• [Front-end code edit data]:
┌──

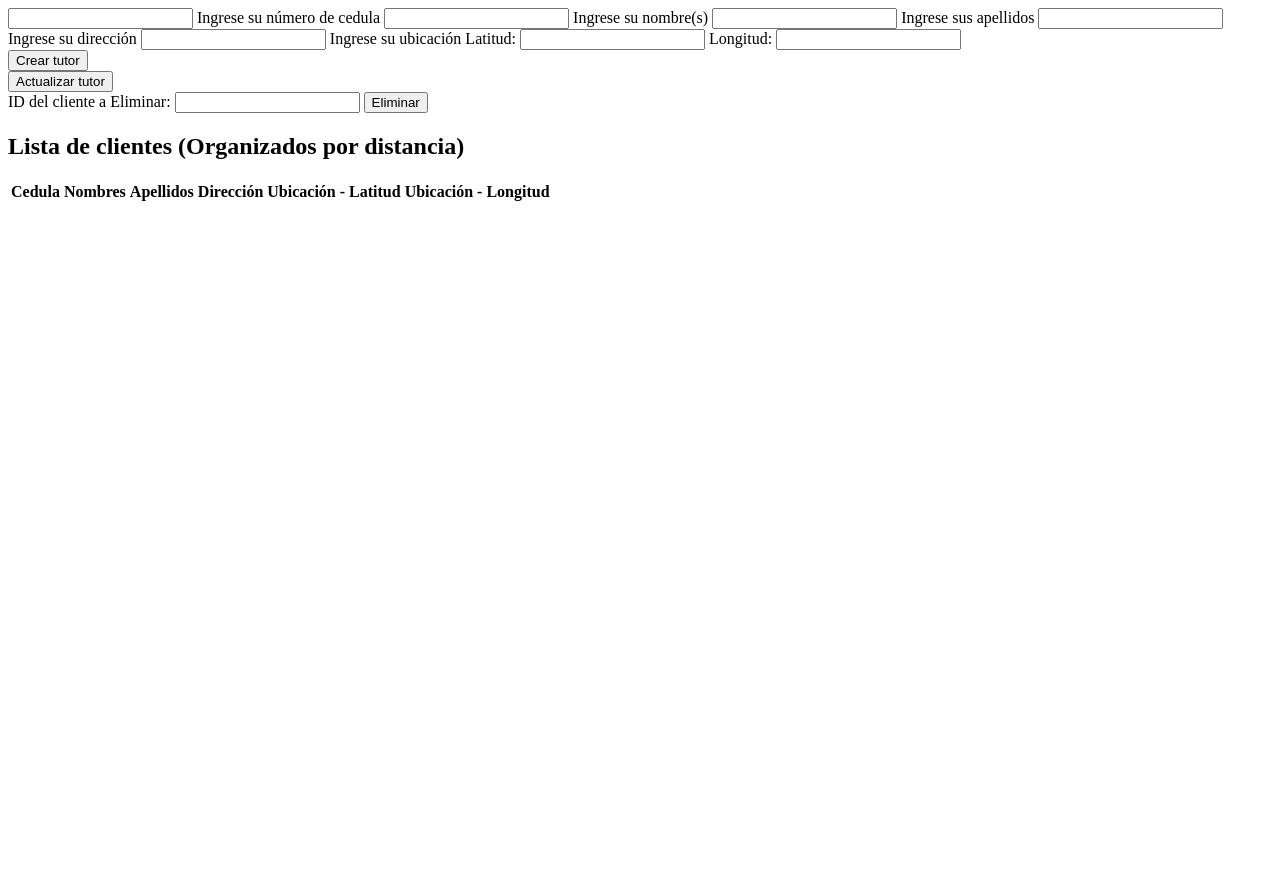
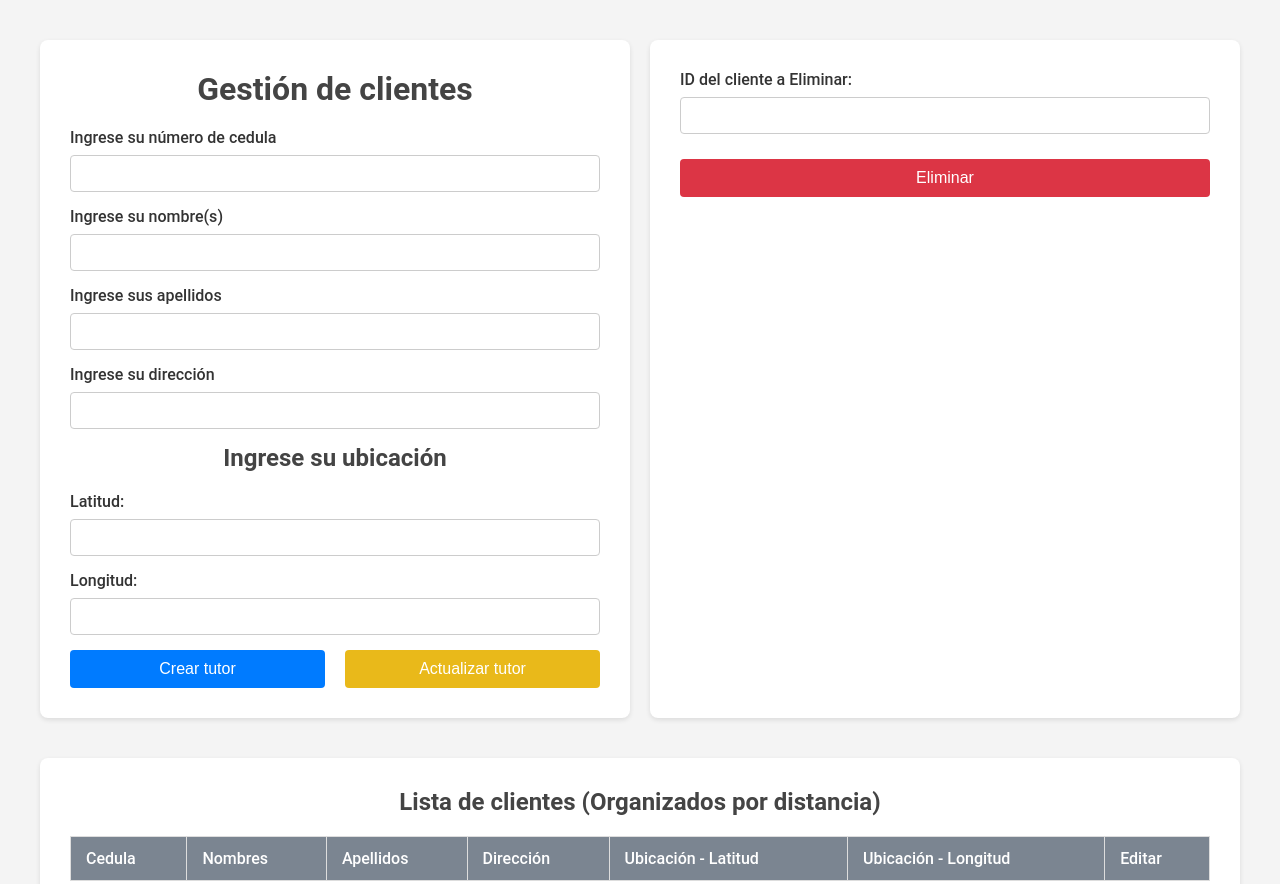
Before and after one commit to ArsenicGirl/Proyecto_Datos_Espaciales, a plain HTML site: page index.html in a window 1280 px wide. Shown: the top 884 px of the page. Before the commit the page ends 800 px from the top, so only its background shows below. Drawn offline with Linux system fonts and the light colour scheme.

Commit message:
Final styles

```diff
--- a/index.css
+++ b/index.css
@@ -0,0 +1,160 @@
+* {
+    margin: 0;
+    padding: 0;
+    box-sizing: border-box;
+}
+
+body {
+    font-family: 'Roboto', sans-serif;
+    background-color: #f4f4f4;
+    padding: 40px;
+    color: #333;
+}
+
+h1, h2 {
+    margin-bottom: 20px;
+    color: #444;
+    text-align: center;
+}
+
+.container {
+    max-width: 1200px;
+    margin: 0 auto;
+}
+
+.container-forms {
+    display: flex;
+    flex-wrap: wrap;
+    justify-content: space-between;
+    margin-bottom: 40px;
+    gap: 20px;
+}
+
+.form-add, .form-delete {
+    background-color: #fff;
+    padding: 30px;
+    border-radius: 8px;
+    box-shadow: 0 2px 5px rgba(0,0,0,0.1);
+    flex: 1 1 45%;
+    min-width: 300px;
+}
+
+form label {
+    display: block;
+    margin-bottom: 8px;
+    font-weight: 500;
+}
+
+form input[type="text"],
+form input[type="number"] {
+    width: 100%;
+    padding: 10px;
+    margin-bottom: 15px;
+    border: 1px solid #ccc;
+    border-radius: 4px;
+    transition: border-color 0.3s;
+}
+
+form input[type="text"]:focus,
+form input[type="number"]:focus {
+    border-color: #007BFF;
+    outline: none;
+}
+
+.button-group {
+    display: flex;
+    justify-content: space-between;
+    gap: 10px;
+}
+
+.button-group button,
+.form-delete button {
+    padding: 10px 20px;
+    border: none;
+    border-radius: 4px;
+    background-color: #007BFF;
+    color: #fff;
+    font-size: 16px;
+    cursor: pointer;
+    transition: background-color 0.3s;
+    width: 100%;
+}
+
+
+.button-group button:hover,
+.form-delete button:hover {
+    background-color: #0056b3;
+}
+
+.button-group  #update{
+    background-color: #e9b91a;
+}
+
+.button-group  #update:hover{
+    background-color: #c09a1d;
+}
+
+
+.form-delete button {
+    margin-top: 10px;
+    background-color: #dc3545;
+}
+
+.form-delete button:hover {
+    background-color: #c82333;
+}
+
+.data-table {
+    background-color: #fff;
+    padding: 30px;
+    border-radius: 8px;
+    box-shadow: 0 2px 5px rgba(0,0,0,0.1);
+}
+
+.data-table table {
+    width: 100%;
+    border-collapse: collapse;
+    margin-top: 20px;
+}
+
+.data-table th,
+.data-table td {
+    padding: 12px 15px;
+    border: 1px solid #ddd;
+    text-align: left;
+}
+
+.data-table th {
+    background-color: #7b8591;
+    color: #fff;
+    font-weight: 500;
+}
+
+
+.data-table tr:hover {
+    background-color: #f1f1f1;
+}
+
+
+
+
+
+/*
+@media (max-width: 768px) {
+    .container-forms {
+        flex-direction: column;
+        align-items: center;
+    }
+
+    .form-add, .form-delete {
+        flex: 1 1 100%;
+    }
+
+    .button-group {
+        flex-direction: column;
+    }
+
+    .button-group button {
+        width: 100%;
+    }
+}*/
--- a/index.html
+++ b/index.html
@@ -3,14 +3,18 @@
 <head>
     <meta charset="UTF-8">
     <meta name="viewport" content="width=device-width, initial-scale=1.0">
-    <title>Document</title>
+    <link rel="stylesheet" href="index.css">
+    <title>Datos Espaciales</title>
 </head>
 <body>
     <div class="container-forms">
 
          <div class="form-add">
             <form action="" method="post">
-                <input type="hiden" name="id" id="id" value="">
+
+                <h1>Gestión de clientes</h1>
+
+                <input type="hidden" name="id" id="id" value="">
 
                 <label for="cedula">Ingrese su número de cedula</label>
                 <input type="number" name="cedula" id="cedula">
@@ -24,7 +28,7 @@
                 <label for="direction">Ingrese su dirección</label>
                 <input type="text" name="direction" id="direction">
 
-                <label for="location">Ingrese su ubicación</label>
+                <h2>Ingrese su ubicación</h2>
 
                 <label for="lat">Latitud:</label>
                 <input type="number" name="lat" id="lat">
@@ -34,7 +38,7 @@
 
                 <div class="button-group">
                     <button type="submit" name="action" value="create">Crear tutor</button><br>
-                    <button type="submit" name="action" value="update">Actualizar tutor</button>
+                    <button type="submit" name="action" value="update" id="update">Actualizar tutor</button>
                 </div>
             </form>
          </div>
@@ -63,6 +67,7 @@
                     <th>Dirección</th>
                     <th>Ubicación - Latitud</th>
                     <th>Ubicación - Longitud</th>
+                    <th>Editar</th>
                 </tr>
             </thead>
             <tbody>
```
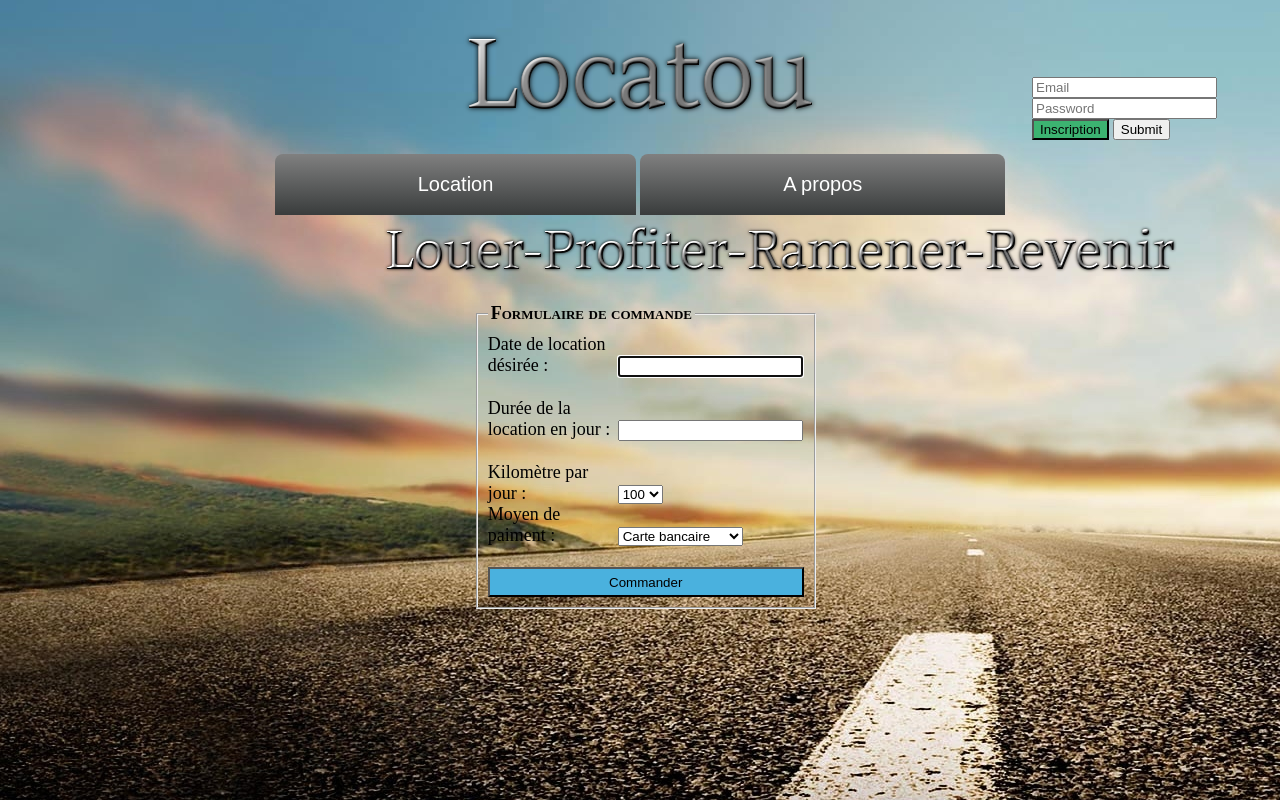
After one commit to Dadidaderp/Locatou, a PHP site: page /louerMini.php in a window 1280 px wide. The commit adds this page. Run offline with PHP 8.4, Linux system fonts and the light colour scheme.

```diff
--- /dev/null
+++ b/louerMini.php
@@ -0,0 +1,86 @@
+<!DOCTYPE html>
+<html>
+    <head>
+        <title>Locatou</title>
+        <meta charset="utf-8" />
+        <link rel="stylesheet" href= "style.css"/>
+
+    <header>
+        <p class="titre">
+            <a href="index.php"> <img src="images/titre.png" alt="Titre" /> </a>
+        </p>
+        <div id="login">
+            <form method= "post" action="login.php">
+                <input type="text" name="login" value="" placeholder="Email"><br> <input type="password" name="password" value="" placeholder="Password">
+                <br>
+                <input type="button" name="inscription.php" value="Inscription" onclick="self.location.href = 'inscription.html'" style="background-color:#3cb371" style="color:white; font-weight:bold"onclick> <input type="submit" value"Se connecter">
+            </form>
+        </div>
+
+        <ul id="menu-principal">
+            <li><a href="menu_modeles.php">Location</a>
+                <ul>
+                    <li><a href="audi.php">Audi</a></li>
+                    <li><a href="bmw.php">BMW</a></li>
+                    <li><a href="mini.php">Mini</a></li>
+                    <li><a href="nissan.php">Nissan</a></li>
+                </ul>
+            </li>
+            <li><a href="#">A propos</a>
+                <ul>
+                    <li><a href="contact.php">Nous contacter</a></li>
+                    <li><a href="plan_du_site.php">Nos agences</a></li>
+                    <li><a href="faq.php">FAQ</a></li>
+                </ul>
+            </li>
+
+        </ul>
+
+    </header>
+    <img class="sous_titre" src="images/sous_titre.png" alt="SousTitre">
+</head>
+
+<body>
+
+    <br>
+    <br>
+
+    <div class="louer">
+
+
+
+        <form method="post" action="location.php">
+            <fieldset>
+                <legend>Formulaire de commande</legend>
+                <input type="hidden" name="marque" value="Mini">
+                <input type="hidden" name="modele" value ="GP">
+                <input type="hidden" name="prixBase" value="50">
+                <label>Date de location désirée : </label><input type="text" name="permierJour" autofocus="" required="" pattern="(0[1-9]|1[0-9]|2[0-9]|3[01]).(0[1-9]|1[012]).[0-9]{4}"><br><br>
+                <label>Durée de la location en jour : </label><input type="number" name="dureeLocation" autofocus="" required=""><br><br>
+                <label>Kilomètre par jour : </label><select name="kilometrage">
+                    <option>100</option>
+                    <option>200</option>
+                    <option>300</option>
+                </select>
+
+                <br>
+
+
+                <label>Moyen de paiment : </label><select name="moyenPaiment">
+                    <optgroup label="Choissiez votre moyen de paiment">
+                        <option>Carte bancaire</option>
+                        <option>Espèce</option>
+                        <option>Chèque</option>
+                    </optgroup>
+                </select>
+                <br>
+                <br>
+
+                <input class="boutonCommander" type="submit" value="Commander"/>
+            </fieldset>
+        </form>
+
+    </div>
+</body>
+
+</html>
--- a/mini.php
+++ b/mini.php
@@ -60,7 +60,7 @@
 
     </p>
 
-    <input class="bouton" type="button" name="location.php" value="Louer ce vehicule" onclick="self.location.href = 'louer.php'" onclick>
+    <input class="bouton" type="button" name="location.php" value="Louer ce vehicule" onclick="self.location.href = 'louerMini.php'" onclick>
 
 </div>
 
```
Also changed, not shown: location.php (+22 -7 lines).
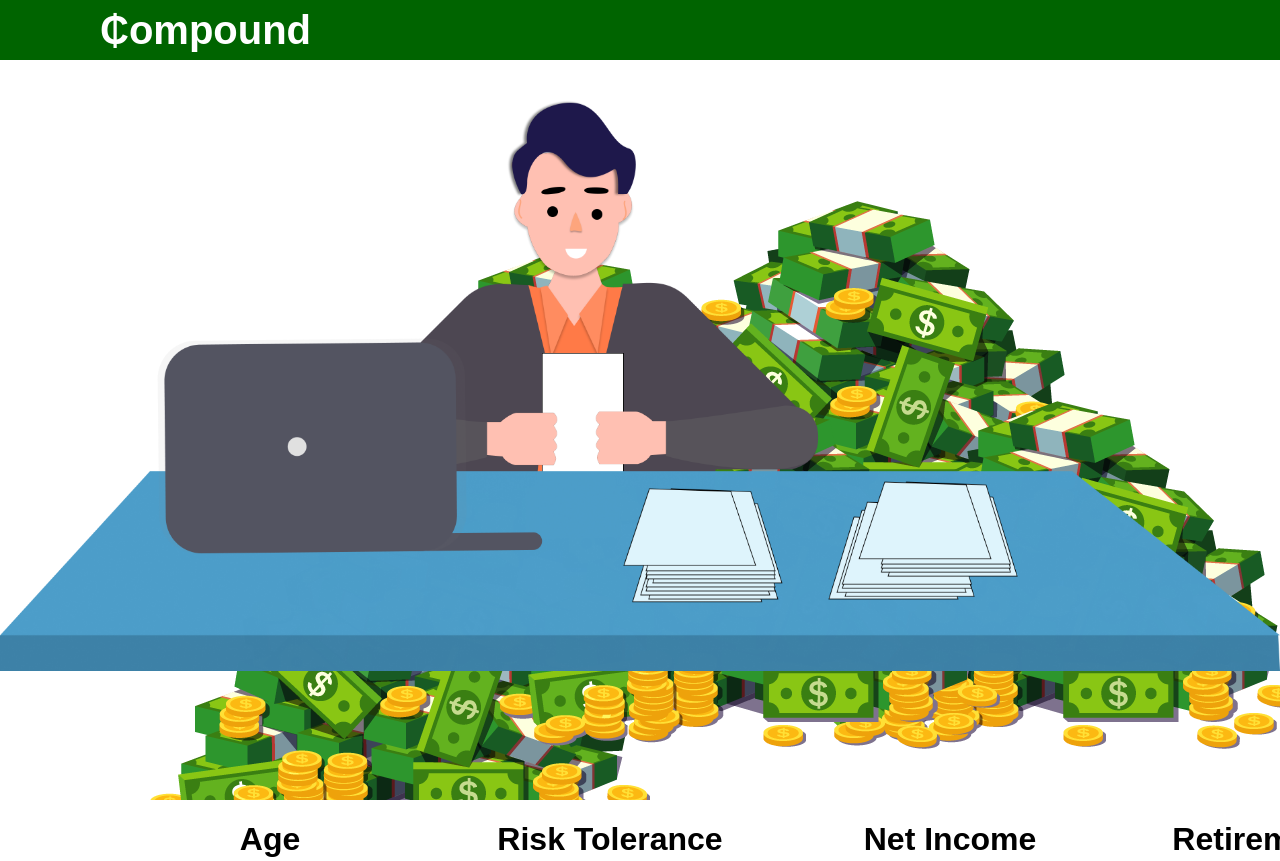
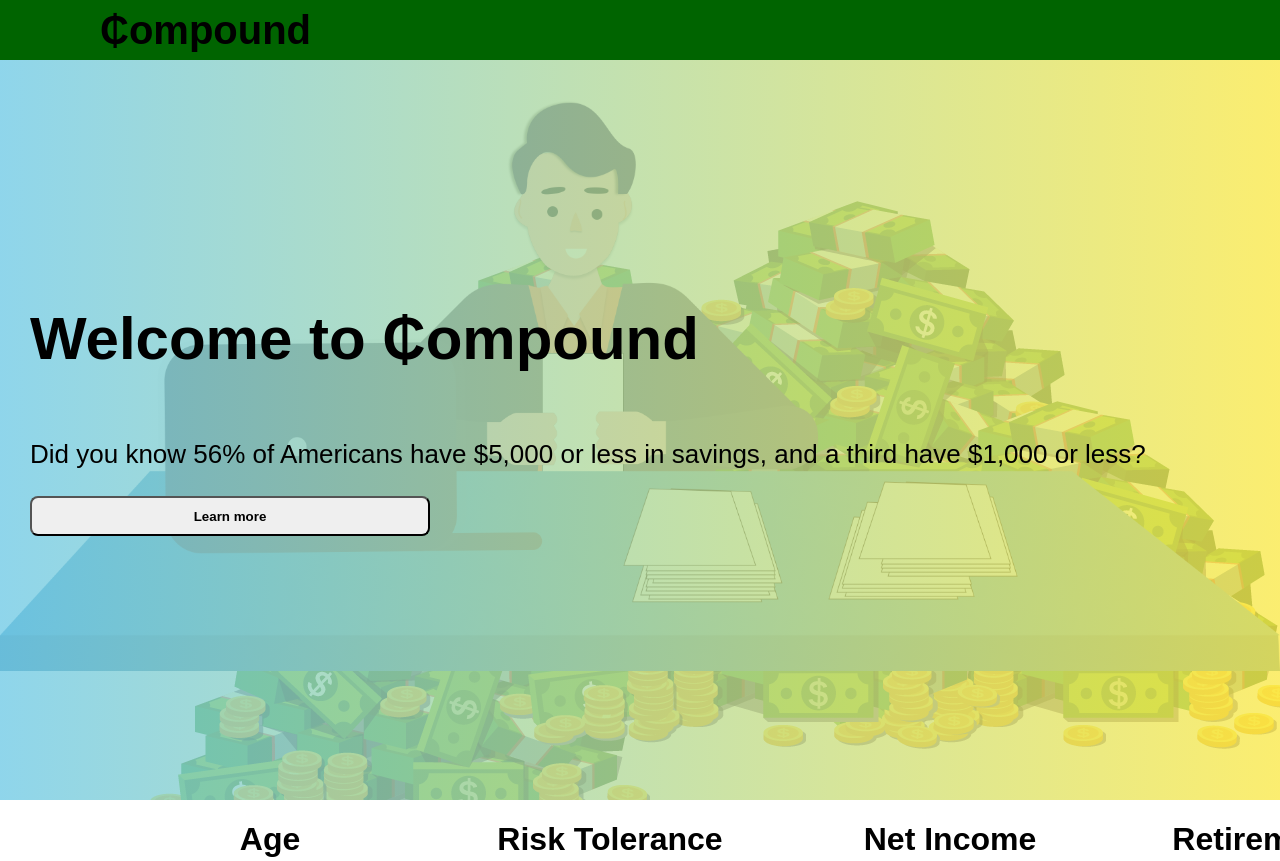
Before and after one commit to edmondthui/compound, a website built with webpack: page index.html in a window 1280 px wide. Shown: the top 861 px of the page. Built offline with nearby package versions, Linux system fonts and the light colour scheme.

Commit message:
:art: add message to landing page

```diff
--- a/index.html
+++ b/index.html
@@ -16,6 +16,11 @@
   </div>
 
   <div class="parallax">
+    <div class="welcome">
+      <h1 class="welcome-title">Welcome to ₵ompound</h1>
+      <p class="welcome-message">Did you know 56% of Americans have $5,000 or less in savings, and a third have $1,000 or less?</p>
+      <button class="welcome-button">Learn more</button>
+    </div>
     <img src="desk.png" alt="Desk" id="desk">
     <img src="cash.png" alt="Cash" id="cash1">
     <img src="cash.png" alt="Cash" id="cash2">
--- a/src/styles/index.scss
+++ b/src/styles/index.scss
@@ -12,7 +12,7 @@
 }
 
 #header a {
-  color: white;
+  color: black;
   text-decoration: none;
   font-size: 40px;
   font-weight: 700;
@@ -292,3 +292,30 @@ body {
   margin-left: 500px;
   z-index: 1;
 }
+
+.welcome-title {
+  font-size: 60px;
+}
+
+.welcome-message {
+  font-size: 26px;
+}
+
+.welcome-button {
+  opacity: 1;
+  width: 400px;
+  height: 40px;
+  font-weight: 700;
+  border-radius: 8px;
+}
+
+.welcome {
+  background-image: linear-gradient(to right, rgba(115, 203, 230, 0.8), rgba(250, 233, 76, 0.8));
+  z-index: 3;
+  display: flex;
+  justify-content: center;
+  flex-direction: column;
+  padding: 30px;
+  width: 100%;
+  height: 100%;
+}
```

└──

• [What to work on]:
Pull every line that holds the string "flex" out of the records.

• [Exercise response]:
+    display: flex;
+    flex-wrap: wrap;
+    flex: 1 1 45%;
+    display: flex;
+        flex-direction: column;
+        flex: 1 1 100%;
+        flex-direction: column;
+  display: flex;
+  flex-direction: column;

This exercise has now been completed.